### YOUR OBJECTIVE
Which lines in the material below contain the word "button"? Copy each of them.
(AVAILABLE RECORDS)
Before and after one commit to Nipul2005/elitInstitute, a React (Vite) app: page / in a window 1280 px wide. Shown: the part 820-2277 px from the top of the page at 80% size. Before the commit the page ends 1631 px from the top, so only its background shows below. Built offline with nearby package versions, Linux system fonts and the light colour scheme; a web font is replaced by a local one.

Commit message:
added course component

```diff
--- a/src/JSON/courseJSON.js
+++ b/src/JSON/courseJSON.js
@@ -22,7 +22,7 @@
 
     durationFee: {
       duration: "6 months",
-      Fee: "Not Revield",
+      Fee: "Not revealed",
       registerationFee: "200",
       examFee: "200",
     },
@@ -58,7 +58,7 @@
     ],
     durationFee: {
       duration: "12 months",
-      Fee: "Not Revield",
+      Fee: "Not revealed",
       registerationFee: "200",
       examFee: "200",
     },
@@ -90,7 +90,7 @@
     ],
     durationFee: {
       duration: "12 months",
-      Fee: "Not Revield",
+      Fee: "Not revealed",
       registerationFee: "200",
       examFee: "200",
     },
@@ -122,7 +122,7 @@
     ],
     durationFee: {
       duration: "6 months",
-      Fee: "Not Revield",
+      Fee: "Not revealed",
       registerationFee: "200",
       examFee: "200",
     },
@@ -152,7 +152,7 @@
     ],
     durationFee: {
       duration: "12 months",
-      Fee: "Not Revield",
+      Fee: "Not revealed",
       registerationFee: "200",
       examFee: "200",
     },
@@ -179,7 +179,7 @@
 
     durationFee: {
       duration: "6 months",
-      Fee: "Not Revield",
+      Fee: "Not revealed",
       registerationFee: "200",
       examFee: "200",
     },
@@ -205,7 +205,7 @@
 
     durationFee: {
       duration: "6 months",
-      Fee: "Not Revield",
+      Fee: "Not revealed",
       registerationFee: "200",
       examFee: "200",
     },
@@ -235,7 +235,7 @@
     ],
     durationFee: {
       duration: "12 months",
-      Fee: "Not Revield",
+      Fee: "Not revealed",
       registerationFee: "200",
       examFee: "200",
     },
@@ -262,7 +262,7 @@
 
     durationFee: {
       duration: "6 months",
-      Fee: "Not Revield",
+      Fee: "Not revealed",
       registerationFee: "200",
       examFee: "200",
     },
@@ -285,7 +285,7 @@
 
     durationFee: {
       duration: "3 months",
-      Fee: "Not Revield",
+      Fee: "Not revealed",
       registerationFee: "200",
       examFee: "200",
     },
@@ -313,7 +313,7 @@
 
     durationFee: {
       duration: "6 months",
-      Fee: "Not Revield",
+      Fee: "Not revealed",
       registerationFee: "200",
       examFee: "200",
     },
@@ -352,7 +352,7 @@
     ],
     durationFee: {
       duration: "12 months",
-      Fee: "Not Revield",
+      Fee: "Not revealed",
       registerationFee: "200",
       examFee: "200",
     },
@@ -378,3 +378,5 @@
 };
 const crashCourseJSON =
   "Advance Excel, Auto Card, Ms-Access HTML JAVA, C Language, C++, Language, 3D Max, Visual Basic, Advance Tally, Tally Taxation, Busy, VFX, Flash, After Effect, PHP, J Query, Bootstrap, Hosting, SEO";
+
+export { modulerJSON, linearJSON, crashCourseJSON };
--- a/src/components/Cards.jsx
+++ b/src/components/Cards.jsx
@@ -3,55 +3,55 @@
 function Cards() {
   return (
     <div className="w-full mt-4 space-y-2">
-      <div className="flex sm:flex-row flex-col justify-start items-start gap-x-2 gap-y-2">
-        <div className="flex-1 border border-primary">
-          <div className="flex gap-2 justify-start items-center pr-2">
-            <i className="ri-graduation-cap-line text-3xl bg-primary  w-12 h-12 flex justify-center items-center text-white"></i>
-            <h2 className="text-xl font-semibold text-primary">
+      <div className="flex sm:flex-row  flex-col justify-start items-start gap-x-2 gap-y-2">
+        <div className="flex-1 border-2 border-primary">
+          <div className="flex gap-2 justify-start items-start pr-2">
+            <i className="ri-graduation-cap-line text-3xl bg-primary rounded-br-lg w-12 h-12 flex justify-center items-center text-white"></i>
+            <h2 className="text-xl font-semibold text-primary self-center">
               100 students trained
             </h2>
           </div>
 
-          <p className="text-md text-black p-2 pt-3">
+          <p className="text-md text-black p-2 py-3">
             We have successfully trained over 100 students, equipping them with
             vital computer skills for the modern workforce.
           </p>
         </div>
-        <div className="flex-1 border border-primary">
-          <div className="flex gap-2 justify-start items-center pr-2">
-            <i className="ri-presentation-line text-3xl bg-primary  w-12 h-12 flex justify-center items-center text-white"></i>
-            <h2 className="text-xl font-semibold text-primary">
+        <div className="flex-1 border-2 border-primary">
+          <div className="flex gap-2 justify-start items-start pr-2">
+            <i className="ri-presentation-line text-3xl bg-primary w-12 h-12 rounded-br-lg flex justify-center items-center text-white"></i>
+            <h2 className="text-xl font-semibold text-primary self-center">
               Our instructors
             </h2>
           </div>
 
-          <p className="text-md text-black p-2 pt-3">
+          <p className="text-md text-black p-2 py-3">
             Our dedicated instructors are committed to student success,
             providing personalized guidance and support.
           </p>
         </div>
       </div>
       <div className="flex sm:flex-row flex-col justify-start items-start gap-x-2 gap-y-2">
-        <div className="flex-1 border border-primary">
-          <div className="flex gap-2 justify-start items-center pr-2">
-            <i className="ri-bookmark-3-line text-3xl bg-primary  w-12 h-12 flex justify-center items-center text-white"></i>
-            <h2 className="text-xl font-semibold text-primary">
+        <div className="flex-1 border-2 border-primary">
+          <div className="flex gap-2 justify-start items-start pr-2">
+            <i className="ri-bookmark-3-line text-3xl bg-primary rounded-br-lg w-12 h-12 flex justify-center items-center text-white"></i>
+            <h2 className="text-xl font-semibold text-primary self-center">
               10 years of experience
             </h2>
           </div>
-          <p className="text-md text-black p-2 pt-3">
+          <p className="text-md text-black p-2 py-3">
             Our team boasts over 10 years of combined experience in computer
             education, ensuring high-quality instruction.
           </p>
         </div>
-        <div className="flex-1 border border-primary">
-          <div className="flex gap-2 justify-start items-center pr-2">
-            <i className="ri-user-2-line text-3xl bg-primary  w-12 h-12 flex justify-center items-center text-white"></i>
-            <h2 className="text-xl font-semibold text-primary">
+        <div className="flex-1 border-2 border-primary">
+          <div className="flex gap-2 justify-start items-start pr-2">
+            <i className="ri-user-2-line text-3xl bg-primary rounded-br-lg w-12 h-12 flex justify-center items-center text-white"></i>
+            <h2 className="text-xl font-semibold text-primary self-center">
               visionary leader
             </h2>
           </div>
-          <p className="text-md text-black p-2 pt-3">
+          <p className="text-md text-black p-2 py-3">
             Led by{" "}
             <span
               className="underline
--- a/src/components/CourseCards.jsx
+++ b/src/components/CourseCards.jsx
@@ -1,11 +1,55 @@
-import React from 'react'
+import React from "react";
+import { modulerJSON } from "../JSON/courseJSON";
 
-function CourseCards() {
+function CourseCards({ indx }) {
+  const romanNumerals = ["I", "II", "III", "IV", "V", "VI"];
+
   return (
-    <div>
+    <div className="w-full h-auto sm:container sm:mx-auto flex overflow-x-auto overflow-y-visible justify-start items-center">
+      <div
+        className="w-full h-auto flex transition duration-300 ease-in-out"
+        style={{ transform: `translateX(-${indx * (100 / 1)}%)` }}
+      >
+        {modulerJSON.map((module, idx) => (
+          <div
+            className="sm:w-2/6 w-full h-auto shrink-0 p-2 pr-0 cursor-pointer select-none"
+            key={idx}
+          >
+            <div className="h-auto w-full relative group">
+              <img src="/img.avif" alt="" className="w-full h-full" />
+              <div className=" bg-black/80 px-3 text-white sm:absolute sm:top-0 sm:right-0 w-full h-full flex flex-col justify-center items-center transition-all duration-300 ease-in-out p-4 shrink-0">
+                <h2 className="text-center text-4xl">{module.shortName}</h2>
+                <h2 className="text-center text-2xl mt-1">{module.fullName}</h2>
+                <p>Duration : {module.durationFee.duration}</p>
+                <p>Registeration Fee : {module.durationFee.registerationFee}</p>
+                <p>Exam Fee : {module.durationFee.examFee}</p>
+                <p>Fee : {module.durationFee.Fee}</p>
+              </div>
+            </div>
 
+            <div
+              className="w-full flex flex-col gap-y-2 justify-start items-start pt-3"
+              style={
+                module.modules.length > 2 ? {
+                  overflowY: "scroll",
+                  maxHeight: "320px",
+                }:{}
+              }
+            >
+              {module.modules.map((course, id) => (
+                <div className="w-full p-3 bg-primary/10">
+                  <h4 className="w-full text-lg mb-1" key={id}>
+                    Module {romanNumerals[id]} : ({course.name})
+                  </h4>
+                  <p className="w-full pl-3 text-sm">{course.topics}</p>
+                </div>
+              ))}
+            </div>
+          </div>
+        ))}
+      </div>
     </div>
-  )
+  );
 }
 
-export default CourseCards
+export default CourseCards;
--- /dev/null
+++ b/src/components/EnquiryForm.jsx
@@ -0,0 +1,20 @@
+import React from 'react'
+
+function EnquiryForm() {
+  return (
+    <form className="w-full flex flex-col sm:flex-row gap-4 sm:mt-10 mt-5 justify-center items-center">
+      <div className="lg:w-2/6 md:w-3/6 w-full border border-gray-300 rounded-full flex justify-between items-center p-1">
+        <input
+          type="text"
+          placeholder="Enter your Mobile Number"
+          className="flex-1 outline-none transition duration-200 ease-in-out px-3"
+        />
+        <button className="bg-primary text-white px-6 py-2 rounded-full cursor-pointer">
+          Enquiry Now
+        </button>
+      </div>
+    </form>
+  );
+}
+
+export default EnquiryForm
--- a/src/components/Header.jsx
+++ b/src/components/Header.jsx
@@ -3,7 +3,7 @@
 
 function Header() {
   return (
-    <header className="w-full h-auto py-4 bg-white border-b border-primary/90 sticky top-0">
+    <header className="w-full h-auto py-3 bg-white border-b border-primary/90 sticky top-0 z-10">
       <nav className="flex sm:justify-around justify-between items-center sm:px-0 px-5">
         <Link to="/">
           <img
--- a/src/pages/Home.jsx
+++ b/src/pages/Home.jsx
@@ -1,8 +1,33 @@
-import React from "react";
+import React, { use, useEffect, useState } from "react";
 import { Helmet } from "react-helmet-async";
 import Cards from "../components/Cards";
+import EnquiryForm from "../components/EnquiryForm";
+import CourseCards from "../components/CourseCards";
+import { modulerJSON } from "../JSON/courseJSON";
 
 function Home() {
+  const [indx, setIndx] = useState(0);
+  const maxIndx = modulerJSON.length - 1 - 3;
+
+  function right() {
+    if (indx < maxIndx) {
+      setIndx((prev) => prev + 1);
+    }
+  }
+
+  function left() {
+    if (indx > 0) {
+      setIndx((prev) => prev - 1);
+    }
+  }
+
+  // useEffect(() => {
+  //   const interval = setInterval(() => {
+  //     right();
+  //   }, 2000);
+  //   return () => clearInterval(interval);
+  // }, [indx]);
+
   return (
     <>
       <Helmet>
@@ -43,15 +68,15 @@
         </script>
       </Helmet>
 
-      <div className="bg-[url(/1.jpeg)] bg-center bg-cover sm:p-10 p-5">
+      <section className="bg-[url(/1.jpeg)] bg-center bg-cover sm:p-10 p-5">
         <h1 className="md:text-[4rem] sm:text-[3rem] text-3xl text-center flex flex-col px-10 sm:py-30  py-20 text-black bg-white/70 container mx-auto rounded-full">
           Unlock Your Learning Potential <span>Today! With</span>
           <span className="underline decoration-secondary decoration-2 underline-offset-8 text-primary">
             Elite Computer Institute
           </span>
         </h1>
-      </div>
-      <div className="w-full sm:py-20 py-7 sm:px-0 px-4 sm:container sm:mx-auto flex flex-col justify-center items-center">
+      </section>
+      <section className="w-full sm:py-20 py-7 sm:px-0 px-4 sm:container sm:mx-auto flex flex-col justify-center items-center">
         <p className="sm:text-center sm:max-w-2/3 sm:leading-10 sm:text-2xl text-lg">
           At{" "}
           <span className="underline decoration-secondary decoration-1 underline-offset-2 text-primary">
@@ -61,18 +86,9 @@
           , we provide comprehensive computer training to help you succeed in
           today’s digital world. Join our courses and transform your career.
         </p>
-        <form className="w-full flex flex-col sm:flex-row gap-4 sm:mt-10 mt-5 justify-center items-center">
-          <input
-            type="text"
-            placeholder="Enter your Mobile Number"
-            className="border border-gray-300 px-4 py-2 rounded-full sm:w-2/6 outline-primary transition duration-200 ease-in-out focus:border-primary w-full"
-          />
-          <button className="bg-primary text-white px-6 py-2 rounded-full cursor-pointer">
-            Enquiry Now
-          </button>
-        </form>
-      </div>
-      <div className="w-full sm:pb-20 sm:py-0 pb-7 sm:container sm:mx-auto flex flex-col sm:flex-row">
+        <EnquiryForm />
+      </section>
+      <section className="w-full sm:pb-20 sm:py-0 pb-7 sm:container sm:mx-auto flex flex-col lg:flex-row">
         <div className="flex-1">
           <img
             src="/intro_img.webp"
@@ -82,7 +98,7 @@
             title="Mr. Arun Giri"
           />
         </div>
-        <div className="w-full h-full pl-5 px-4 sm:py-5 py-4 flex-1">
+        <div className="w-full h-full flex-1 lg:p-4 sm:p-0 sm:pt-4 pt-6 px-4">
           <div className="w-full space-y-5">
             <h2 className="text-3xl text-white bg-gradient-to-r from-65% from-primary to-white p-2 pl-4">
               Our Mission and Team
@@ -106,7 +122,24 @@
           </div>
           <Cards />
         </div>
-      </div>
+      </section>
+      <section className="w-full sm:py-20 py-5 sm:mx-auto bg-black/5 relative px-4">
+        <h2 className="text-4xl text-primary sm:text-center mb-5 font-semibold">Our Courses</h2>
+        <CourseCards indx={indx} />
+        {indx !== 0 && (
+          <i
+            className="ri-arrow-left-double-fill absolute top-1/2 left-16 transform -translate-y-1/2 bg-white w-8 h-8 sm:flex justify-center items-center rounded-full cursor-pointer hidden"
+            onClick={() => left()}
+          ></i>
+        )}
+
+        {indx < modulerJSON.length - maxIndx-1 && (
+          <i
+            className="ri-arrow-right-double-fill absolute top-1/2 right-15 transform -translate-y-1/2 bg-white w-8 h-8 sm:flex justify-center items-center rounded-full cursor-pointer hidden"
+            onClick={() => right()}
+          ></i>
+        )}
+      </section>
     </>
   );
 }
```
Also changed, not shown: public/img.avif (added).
(End AVAILABLE RECORDS)
### SOLVED EXERCISE
+        <button className="bg-primary text-white px-6 py-2 rounded-full cursor-pointer">
+        </button>
-          <button className="bg-primary text-white px-6 py-2 rounded-full cursor-pointer">
-          </button>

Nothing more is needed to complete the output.